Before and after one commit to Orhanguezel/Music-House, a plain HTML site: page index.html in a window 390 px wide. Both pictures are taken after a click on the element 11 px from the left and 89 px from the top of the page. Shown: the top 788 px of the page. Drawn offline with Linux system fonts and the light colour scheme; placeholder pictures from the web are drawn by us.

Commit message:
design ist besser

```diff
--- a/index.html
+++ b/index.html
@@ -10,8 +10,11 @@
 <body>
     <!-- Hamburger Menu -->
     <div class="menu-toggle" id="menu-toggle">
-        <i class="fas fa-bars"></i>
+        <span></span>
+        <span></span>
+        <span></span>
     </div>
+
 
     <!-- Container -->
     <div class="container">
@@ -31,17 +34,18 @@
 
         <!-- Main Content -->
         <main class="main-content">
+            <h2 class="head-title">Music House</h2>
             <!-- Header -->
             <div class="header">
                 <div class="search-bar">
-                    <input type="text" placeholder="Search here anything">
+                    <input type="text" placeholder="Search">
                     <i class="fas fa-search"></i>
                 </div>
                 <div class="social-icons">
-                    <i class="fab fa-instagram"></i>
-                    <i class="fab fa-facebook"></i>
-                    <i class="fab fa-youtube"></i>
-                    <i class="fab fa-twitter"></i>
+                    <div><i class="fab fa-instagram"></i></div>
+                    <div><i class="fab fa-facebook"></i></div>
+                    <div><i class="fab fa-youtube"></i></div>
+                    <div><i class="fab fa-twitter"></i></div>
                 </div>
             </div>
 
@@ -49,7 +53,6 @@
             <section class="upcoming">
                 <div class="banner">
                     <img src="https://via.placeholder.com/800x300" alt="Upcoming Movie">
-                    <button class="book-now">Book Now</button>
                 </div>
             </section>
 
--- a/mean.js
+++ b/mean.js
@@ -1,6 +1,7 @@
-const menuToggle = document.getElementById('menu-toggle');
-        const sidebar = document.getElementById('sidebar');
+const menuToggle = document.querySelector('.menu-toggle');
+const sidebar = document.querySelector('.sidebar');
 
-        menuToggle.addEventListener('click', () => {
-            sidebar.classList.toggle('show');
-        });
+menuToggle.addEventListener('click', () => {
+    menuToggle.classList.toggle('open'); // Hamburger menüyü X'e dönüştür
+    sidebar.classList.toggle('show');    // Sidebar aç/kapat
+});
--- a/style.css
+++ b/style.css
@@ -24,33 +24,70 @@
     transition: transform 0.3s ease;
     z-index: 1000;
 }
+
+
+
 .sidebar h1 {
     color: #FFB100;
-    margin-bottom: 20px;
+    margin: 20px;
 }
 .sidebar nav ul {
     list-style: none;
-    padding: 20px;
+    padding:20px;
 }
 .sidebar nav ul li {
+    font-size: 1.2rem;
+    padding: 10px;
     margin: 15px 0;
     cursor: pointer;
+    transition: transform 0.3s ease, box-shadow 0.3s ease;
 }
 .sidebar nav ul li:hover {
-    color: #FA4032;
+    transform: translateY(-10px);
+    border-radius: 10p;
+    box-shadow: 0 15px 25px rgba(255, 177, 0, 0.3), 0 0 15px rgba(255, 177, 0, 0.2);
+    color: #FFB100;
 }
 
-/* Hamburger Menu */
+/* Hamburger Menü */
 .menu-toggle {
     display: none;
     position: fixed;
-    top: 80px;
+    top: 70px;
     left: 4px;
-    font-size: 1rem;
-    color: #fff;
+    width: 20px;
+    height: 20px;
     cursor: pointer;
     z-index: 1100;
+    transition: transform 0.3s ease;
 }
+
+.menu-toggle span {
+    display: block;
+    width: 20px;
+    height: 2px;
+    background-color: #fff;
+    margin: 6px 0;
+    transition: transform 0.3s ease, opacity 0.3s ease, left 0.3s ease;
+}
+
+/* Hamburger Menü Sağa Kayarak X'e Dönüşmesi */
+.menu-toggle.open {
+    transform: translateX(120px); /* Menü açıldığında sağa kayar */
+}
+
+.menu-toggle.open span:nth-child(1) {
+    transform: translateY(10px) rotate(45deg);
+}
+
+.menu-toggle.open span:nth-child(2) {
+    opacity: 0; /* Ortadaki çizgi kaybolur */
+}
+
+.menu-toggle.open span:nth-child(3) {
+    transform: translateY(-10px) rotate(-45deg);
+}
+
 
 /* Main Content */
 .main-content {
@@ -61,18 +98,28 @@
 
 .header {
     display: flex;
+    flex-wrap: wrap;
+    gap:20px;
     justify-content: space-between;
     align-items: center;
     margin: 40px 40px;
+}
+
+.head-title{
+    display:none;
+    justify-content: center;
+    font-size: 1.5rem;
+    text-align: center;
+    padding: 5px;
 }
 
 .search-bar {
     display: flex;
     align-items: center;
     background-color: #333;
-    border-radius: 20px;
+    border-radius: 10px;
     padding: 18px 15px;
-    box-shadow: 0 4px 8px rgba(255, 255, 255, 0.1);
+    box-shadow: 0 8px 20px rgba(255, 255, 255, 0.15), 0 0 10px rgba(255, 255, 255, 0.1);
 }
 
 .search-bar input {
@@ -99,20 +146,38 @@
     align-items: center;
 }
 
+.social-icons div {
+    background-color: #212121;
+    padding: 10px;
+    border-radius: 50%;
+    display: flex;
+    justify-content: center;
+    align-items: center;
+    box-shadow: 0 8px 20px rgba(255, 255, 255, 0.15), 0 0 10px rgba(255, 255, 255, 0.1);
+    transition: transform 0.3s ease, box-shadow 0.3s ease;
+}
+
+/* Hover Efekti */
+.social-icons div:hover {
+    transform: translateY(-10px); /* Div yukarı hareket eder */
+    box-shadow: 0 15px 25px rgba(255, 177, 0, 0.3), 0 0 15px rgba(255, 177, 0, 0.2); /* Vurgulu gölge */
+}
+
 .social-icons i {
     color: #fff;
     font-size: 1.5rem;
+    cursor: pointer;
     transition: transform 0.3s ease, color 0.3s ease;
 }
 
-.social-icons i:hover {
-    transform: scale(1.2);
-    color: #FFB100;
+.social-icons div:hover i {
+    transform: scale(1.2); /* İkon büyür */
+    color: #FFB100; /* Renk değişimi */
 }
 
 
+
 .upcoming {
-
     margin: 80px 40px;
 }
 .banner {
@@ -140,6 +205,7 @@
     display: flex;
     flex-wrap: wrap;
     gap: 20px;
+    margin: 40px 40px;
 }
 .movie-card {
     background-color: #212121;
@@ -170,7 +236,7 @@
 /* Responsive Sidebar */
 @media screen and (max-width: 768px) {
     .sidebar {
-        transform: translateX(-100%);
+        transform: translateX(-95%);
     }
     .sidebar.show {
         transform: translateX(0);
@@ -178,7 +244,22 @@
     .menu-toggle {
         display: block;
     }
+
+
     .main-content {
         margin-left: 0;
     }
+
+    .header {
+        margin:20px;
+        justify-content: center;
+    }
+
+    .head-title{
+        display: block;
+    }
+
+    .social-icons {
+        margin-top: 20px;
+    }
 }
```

----

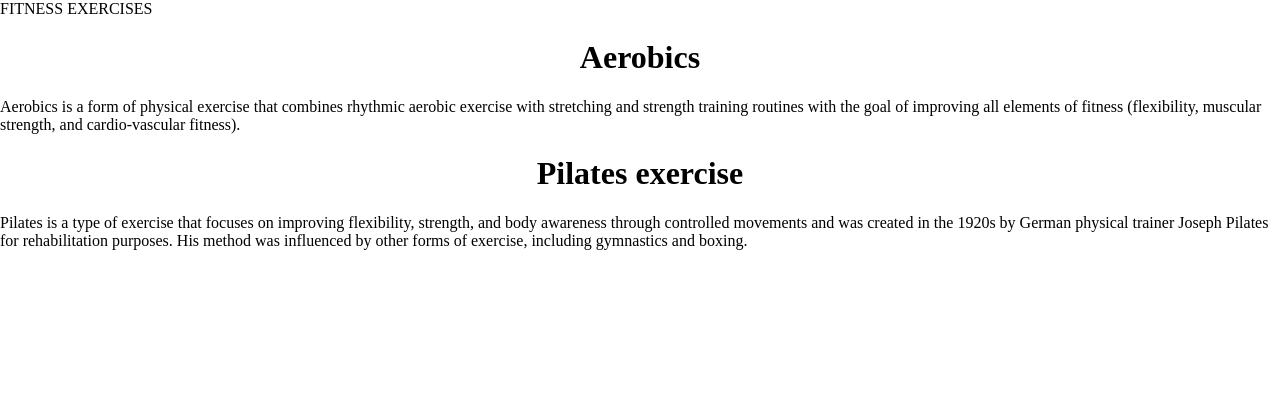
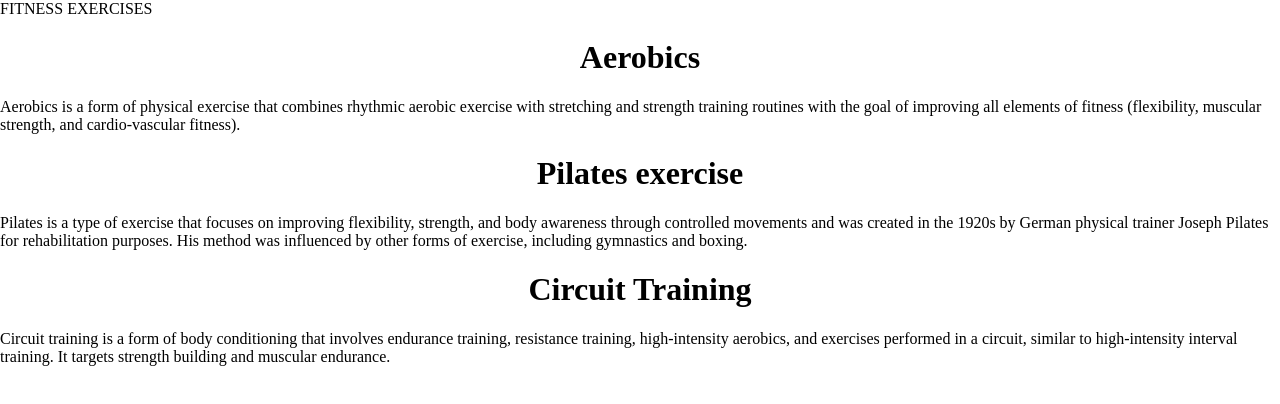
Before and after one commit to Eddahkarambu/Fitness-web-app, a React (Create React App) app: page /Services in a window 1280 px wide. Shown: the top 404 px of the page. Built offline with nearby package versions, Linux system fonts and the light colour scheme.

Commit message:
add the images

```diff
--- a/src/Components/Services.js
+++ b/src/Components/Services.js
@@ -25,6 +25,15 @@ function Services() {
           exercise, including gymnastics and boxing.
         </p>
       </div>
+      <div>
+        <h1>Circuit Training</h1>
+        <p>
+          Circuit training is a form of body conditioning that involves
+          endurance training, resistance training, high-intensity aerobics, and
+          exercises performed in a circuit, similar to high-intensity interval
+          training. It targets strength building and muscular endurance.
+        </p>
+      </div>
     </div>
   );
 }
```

----

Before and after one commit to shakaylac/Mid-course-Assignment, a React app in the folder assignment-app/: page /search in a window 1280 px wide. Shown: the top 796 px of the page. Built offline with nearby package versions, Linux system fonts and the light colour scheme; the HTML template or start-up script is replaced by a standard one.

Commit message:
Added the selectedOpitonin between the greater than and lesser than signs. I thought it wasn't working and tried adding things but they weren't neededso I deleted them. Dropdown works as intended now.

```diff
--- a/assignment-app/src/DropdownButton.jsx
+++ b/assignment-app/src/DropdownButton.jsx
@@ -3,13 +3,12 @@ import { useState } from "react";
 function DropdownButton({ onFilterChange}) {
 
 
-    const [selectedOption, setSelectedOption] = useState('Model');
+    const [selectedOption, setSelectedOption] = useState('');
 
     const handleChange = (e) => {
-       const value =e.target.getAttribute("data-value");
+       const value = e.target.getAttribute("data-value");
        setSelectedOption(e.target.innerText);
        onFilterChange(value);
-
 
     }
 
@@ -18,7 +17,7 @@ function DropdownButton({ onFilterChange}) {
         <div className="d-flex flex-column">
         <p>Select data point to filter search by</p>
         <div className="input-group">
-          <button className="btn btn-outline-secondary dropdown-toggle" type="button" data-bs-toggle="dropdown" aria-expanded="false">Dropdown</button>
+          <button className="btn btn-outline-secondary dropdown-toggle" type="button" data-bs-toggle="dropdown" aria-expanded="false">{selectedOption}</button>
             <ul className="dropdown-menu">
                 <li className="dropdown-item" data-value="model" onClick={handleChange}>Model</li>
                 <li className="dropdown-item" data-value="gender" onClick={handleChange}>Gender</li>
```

----

*Work task*
The string "margin" marks the lines to copy; report each of them from the data above.

*Response to this exercise*
-    margin-bottom: 20px;
+    margin: 20px;
     margin: 15px 0;
+    margin: 6px 0;
     margin: 40px 40px;
     margin: 80px 40px;
+    margin: 40px 40px;
         margin-left: 0;
+        margin:20px;
+        margin-top: 20px;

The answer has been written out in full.